[WHAT IS BEING ASKED] Could you repeat all of the entries exactly, leaving out any pictures?

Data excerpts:
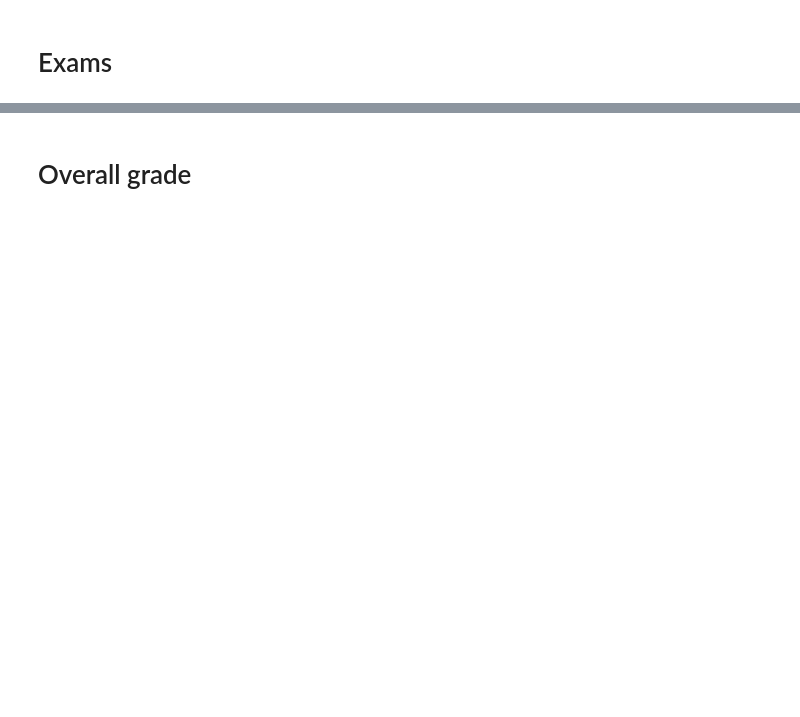
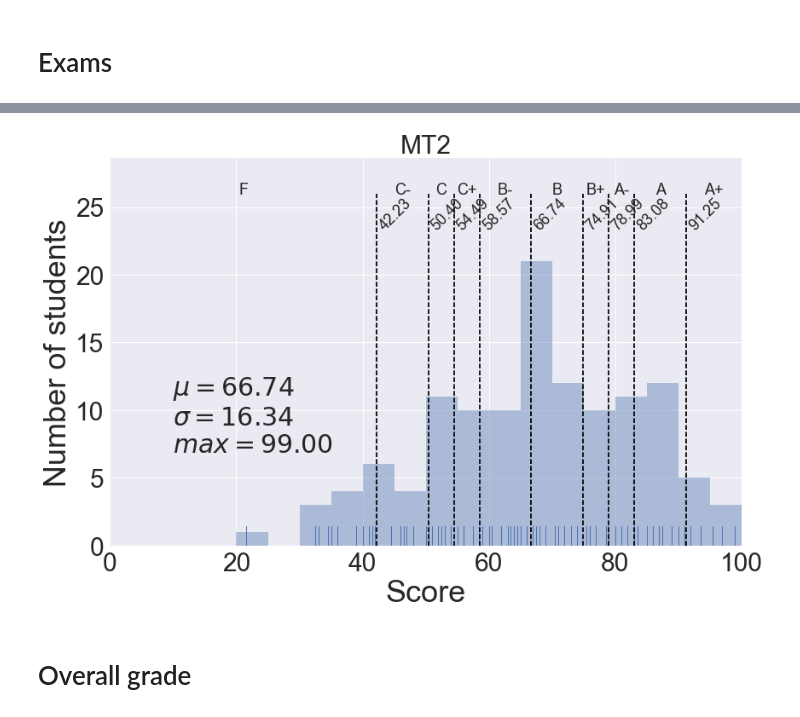
Before and after one commit to materialsvirtuallab/ceng114, a Jupyter notebook: grades/statsw2017.ipynb, the cells around one changed output, grey strips where cells are left out. Drawn from its saved outputs; the diff is of its cells as text; code cells hidden in the pictures; blank space fills up the shorter version.

```diff
--- a/grades/statsw2017.ipynb
+++ b/grades/statsw2017.ipynb
@@ -168,5 +172,7 @@ cutoffs = bar_plot(d, "MT1", annotate=True)
 # %%
-#cutoffs = bar_plot(d, "MT2", annotate=True)
+cutoffs = bar_plot(d, "MT2", annotate=True)
+# %% [output]
+[figure, added]
 # %%
 #cutoffs = bar_plot(d, "Final", annotate=True)
 # %% [markdown]
```
Also changed, not shown: parts of 6 cells of this notebook.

[ANSWER TO THIS PROBLEM]
Before and after one commit to materialsvirtuallab/ceng114, a Jupyter notebook: grades/statsw2017.ipynb, the cells around one changed output, grey strips where cells are left out. Drawn from its saved outputs; the diff is of its cells as text; code cells hidden in the pictures; blank space fills up the shorter version.

```diff
--- a/grades/statsw2017.ipynb
+++ b/grades/statsw2017.ipynb
@@ -168,5 +172,7 @@ cutoffs = bar_plot(d, "MT1", annotate=True)
 # %%
-#cutoffs = bar_plot(d, "MT2", annotate=True)
+cutoffs = bar_plot(d, "MT2", annotate=True)
+# %% [output]
+[figure, added]
 # %%
 #cutoffs = bar_plot(d, "Final", annotate=True)
 # %% [markdown]
```
Also changed, not shown: parts of 6 cells of this notebook.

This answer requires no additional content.